Above all, the COVID-19 crisis should be taken as an opportunity to review and reconsider the tourism’s growth approach, and to query, the relevance of more arrivals suggested substantial benefits. This ought to start with an analysis of the positive outcomes of the COVID-19 pandemic. For instance, as we have been experiencing various declines in demand, airlines have begun to replace old and inefficient aircraft. Video conferences, a missed opportunity to reduce transport demand for years, has become widely adopted by home office workers, including students forced into distance learning, and business travelers avoiding non-essential air travel. A considerable number of business travelers will welcome opportunities to fly less. Notably, even high-level exchanges, like the G20 Leader’s meeting on 26 March 2020, has for the primary time been organized through video conference. After months of these new work arrangements, for how many organizations and workers will perceive the benefits of continued or partial adoption? More generally, views on mobility can also have changed in everyday contexts, as countries without full lockdown responses appear to possess seen a big rise in cycling and outdoor activities.
The tourism industry is an umbrella industry networked with many other sectors within the economy including hotel, community-level operations, education, financial, agriculture, medical, travel and transportation, construction, land, retail, and the other way around. Because the whole world is suffering from this COVID 19 pandemic, the tourism sector is one of the foremost victims of it. So, it’s time to debate about the difficulty and is available up with realistic recovery initiatives. Therefore, a few realistic recovery strategies for the tourism industries in Bangladesh within the post-viral world and can be:
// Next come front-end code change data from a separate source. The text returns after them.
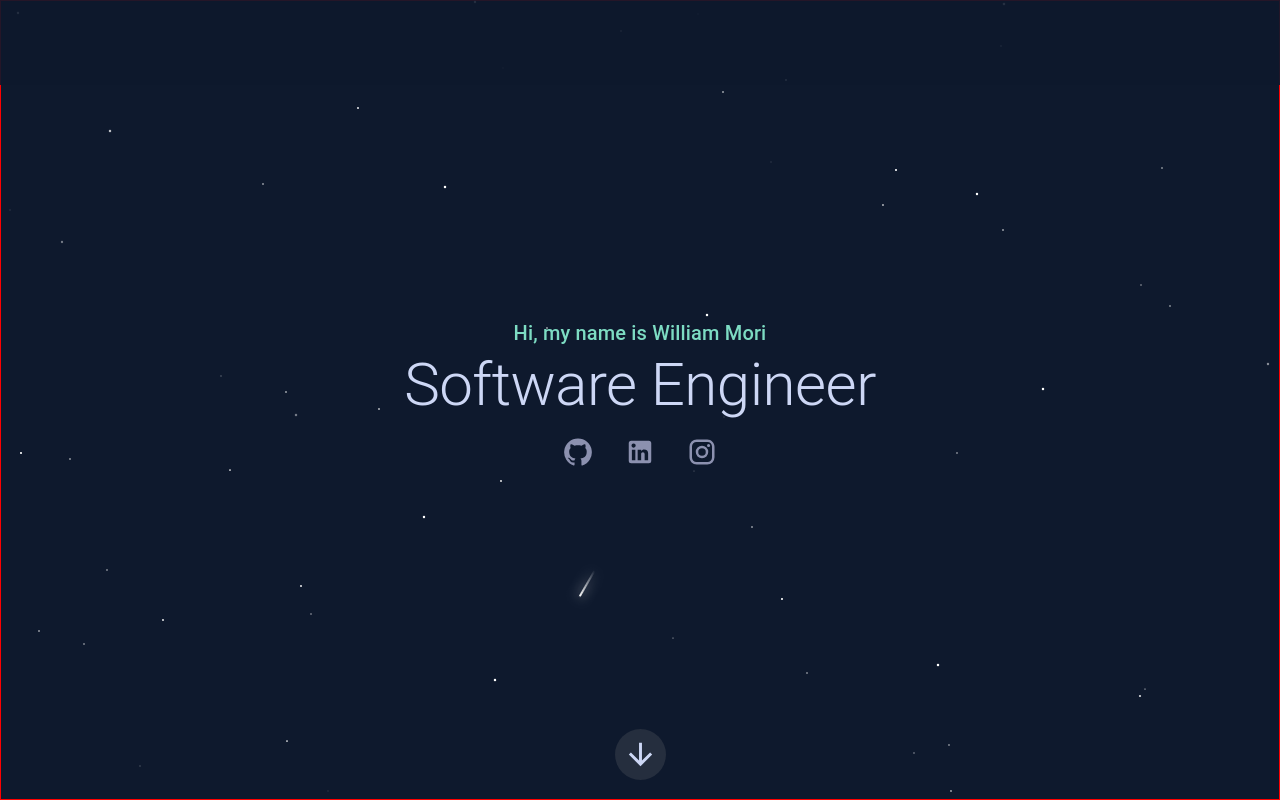
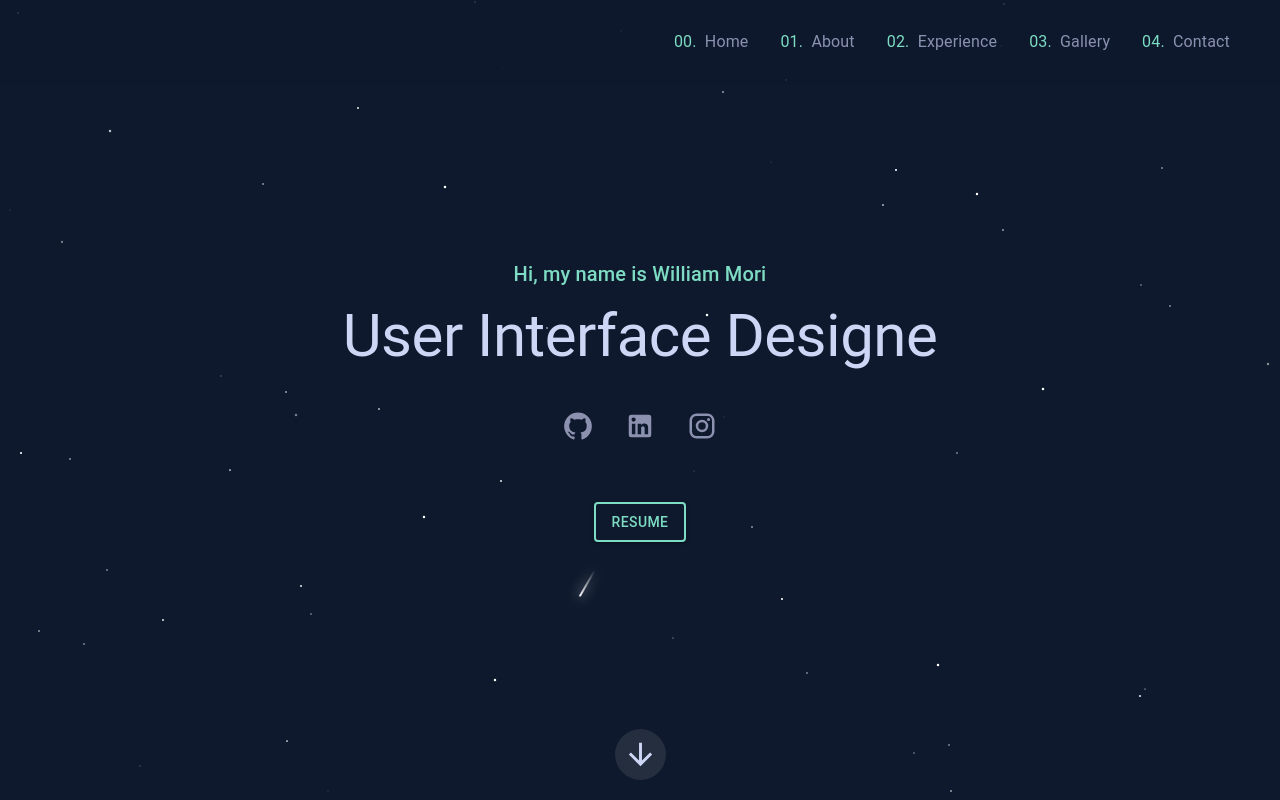
Before and after one commit to willmori/portfolio, a React (Create React App) app in the folder client/: page / in a window 1280 px wide. Shown: the top 800 px of the page. Built offline with nearby package versions, Linux system fonts and the light colour scheme.

Commit message:
Implement typed.js

```diff
--- a/client/package.json
+++ b/client/package.json
@@ -18,6 +18,7 @@
     "react-router-dom": "^6.15.0",
     "react-router-hash-link": "^2.4.3",
     "react-scripts": "5.0.1",
+    "typed.js": "^2.0.16",
     "web-vitals": "^2.1.4"
   },
   "scripts": {
--- /dev/null
+++ b/client/src/Components/TypedOut.css
@@ -0,0 +1,21 @@
+.typed-text {
+    position: relative;
+    display: inline-block; /* Ensure inline behavior */
+}
+
+.typed-text::after {
+    content: "|"; /* The cursor symbol, you can also use a block if preferred */
+    position: absolute;
+    right: '20px';
+    font-weight:100;
+    animation: blink 0.8s infinite;
+}
+
+@keyframes blink {
+    0%, 49% {
+        opacity: 1;
+    }
+    50%, 100% {
+        opacity: 0;
+    }
+}
--- /dev/null
+++ b/client/src/Components/TypedOut.jsx
@@ -0,0 +1,39 @@
+import React, { useEffect, useRef } from 'react';
+import { Typography } from '@mui/material';
+import { useTheme } from '@mui/material';
+import { useMediaQuery } from '@mui/material';
+import Typed from 'typed.js';
+import './TypedOut.css'
+
+function TypedOut() {
+    const theme = useTheme();
+    const typedTargetRef = useRef(null);
+
+    const isMobileScreen = useMediaQuery((theme) => theme.breakpoints.down('xs'));
+    const isTabletScreen = useMediaQuery((theme) => theme.breakpoints.down('md'));
+
+    const currentVariant = isTabletScreen ? (isMobileScreen ? 'h4' : 'h3') : 'h2';
+
+    useEffect(() => {
+        const options = {
+            strings: ["Software Engineer", "User Interface Designer", "React / JavaScript"],
+            typeSpeed: 25,
+            backSpeed: 25,
+            backDelay: 2500,
+            loop: true,
+            showCursor: false
+        };
+
+        // Initialize typed.js on the target element
+        const typed = new Typed(typedTargetRef.current, options);
+
+        // Clean up when the component is unmounted
+        return () => {
+            typed.destroy();
+        };
+    }, [currentVariant]);
+
+    return <div style={{height: isTabletScreen ? (isMobileScreen ? '30px': '50px') : '75px'}}><Typography className="typed-text" variant={currentVariant} style={{color: theme.palette.primary.textContrast, fontWeight: 'normal'}} ref={typedTargetRef}></Typography></div>;
+}
+
+export default TypedOut;
--- a/client/src/Pages/Home.jsx
+++ b/client/src/Pages/Home.jsx
@@ -12,7 +12,8 @@ import ArrowDownwardIcon from '@mui/icons-material/ArrowDownward';
 import { HashLink } from 'react-router-hash-link';
 import { useInView } from 'react-intersection-observer';
 import { useMediaQuery } from '@mui/material';
-import './Home.css'
+import TypedOut from '../Components/TypedOut';
+import './Home.css';
 
 
 const Home = () => {
@@ -28,7 +29,7 @@ const Home = () => {
 
     const [ refArrow, inViewArrow ] = useInView({
         triggerOnce: false, // Trigger only once
-        threshold: 0.8, // Element is considered in view when 50% is visible
+        threshold: 0.9, // Element is considered in view when 50% is visible
       });
 
     useEffect(() => {
@@ -43,10 +44,11 @@ const Home = () => {
         opacity: isVisible ? 1 : 0, // Fade in when isVisible is true, otherwise fade out
         transition: 'opacity 0.5s', // Add a smooth transition effect
         display: 'flex',
-        justifyContent: 'center',
-        alignItems: 'center',
+        justifyContent: 'end',
+        alignItems: 'end',
         position: 'absolute',
-        bottom: '20px'
+        bottom: '20px',
+        height: '300px'
     };
 
     useEffect(() => {
@@ -56,11 +58,11 @@ const Home = () => {
     }, []);
 
     return (
-        <div style={{display: 'flex', justifyContent: 'center', alignItems: 'center', height: '100vh', border: '1px solid red',
+        <div style={{display: 'flex', justifyContent: 'center', alignItems: 'center', height: '100vh',
                     flexDirection: 'column'}}>
-            <Typography variant={isMobileScreen ? "" : "h6"} style={{color: theme.palette.primary.textPrimary}}>Hi, my name is William Mori</Typography>
-            <Typography variant={isTabletScreen ? isMobileScreen ? 'h4' : 'h3' : "h2"} style={{color: theme.palette.primary.textContrast}}>Software Engineer</Typography>
-            <div style={{display: 'flex'}}>
+            <Typography variant={isMobileScreen ? "" : "h6"} style={{color: theme.palette.primary.textPrimary, marginBottom: '10px'}}>Hi, my name is William Mori</Typography>
+            <TypedOut />
+            <div style={{display: 'flex', marginTop: '20px'}}>
                 <Fade in timeout={1500} style={{transitionDelay: '500ms'}}>
                                     <Box m={1}>
                                     <IconButton href='https://github.com/willmori' target={"_blank"} sx={{
@@ -116,6 +118,9 @@ const Home = () => {
                                 </Box>
                         </Fade>
             </div>
+            <Button variant="contained" backgroundColor='transparent' style={{marginTop: '45px', maxWidth: '100px'}} href={Resume} target="_blank">
+                                Resume
+                    </Button>
             <div ref={refArrow} style={arrowStyle}>
                         <Fade in timeout={5000} style={{transitionDelay: '1000ms'}}>
                             <IconButton component={HashLink} to="#aboutme" smooth sx={{backgroundColor: 'rgba(128,128,128,0.2)',transition: 'background-color 0.3s',
```
Also changed, not shown: 1 other file (tests, documents, lock files or other folders).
Smart quarantine and tracing tools (digital) could be used to mark healthy and risk-free travelers, such as tolls like introducing on-arrival Smart SIM (Subscriber Identification Module) and Mobile Apps for international travelers. World Tourism Organization (UNWTO), concerning special attention, has already launched several practices to save the essentials of the tourism industry at present. The special campaign named “#Travel Tomorrow ?, has become the common thread that runs through the World Tourism Organization’s response to the current crisis, highlighting the enduring values of tourism. E.g. “By staying home today, we can travel tomorrow”. Sharing current and happening issues and knowledge’s on tourism with necessary stakeholders globally and locally.
Re-branding of tourism destinations after the pandemic situation highlighting the positive elements during the outbreak. Hoteliers, travel agents and other service providers should continuously keep in touch with key travelers and customer base during the outbreak to sustain linkage. Community-Based Tourism (CBT) should be properly encouraged with adequate resources to mitigate and recover from outbreaks.
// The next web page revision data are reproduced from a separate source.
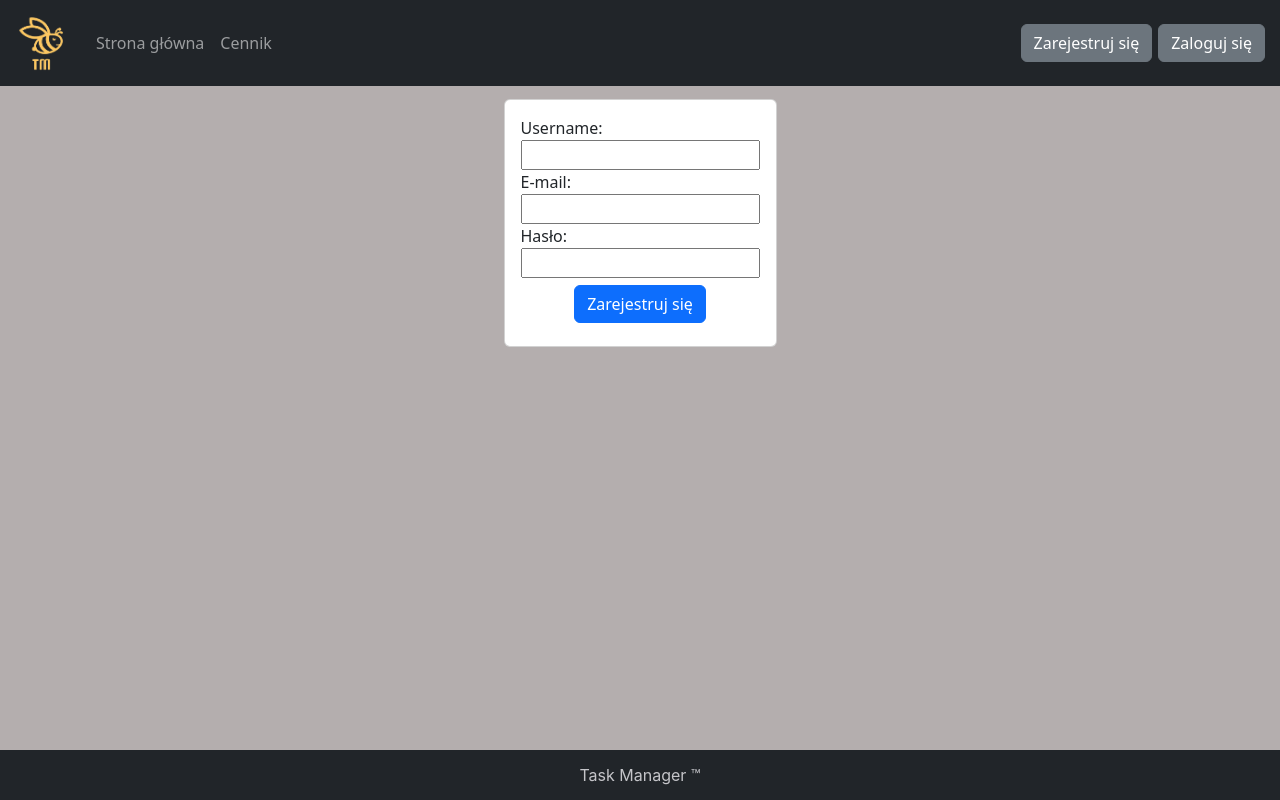
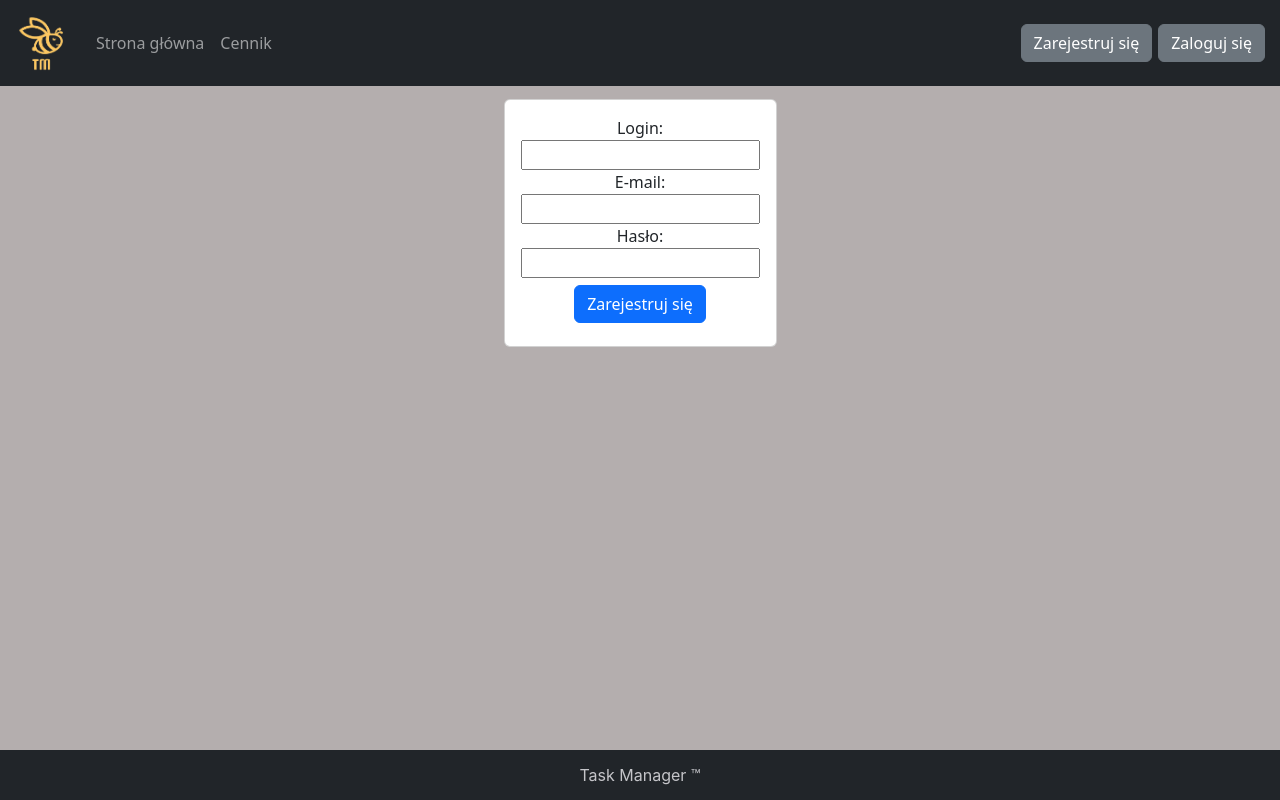
Before and after one commit to Lukang11/PRO-project, a React (Create React App) app in the folder Task-manager/task-manager/: page /register in a window 1280 px wide. Built offline with nearby package versions, Linux system fonts and the light colour scheme.

Commit message:
Login & Register update

```diff
--- a/Task-manager/task-manager/src/Login/Login.css
+++ b/Task-manager/task-manager/src/Login/Login.css
@@ -9,3 +9,12 @@
 .loginButton{
     margin: 3%;
 }
+.card-body{
+    text-align: center;
+}
+label{
+    text-align: left;
+}
+.error{
+    color: red;
+}
--- a/Task-manager/task-manager/src/Login/Login.js
+++ b/Task-manager/task-manager/src/Login/Login.js
@@ -34,13 +34,13 @@ const Login = () => {
         <Card.Body>
           <form onSubmit={handleSubmit}>
             <label>
-              Username:
+              Login:
               <br></br>
               <input type="text" value={login} onChange={(event) => setlogin(event.target.value)} />
             </label>
             <br></br>
             <label>
-              Password:
+              Hasło:
               <br></br>
               <input type="password" value={password} onChange={(event) => setPassword(event.target.value)} />
             </label>
--- a/Task-manager/task-manager/src/Register/Register.css
+++ b/Task-manager/task-manager/src/Register/Register.css
@@ -9,3 +9,16 @@
 .registerButton{
     margin: 3%;
 }
+.success{
+    text-align: center;
+    margin: 10px;
+}
+.card-body{
+    text-align: center;
+}
+label{
+    text-align: left;
+}
+.error{
+    color: red;
+}
--- a/Task-manager/task-manager/src/Register/Register.js
+++ b/Task-manager/task-manager/src/Register/Register.js
@@ -36,9 +36,22 @@ function Register() {
   return (
     <div>
       {success ? (
-        <div>
-          <h1>Rejestracja zakończona pomyślnie</h1>
-          <p>Możesz się teraz zalogować.</p>
+        <div className='success'>
+          <Card>
+            <Card.Body>
+              <Card.Title><h1>Rejestracja zakończona pomyślnie</h1></Card.Title>
+              <Card.Text><p>Możesz się teraz zalogować.</p></Card.Text>
+              <div className='registerButtonContainer'>
+                <Button
+                  variant='primary'
+                  type='submit'
+                  className='registerButton'
+                  href='/login'>
+                  Zaloguj się
+                </Button>
+              </div>
+            </Card.Body>
+          </Card>
         </div>
       ) : (
         <div className='register'>
@@ -46,7 +59,7 @@ function Register() {
             <Card.Body>
               <div>
                 <form onSubmit={handleSubmit}>
-                  <label htmlFor='login'>Username:</label>
+                  <label htmlFor='login'>Login:</label>
                   <br></br>
                   <input
                     type='text'
@@ -75,7 +88,7 @@ function Register() {
                     value={formData.password}
                     onChange={handleChange}
                   />
-                  {error && <p>{error}</p>}
+                  {error && <p className='error'>{error}</p>}
                   <div className='registerButtonContainer'>
                     <Button
                       variant='primary'
```
Lines whose indentation alone changed are shown as unchanged.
The Writer is Associate Professor, College of Tourism and Hospitality Management (CTHM)
International University of Business Agriculture and Technology (IUBAT)